-- The problem --
Below are the records; copy each line in which "Cleaned" can be found.

-- Records for this exercise --
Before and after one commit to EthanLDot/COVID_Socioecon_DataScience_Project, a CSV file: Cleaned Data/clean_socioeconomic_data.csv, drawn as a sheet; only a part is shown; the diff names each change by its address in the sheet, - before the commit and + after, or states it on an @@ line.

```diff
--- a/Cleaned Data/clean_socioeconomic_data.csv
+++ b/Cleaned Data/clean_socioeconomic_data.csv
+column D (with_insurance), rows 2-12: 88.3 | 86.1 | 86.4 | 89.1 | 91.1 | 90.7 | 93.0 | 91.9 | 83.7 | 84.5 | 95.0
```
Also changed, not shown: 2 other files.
---
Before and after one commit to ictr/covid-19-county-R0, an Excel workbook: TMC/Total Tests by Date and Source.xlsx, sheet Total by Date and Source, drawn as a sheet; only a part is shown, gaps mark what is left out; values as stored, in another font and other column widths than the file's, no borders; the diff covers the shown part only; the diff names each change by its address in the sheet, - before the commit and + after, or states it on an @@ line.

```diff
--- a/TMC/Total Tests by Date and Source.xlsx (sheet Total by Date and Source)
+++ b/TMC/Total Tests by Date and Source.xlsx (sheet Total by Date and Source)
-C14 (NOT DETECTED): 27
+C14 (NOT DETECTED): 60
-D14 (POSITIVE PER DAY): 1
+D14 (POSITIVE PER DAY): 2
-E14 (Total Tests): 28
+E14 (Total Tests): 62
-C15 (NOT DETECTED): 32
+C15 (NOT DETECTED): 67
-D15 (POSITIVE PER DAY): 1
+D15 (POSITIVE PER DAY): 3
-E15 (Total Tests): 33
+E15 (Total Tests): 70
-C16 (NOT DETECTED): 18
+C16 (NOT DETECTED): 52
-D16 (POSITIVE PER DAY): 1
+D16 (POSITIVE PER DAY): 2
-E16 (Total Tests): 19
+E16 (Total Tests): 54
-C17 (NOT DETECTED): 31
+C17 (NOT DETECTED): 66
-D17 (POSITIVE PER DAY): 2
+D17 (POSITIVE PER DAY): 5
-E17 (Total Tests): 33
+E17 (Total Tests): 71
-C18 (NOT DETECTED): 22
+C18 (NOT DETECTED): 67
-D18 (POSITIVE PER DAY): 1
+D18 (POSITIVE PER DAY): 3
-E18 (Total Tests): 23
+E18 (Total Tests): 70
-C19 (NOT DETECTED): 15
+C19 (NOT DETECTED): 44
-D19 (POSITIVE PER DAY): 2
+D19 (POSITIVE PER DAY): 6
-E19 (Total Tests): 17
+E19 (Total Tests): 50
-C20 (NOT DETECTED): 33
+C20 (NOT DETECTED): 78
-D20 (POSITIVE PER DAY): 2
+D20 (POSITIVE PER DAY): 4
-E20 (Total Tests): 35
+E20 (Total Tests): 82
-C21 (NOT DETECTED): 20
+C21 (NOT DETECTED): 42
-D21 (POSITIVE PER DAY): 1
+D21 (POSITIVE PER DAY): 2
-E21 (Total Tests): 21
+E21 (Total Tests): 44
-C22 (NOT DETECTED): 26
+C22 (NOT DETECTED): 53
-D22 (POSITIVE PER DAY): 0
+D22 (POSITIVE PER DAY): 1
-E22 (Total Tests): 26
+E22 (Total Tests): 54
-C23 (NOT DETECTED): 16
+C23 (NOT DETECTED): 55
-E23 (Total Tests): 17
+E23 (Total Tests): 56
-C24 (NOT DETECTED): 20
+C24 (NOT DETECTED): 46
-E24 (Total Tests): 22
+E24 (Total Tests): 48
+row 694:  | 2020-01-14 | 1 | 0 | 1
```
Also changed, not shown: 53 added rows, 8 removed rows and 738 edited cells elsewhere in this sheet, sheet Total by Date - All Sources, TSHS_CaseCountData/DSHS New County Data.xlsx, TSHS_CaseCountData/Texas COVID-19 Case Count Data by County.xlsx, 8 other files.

-- Completed exercise --
Before and after one commit to EthanLDot/COVID_Socioecon_DataScience_Project, a CSV file: Cleaned Data/clean_socioeconomic_data.csv, drawn as a sheet; only a part is shown; the diff names each change by its address in the sheet, - before the commit and + after, or states it on an @@ line.
--- a/Cleaned Data/clean_socioeconomic_data.csv
+++ b/Cleaned Data/clean_socioeconomic_data.csv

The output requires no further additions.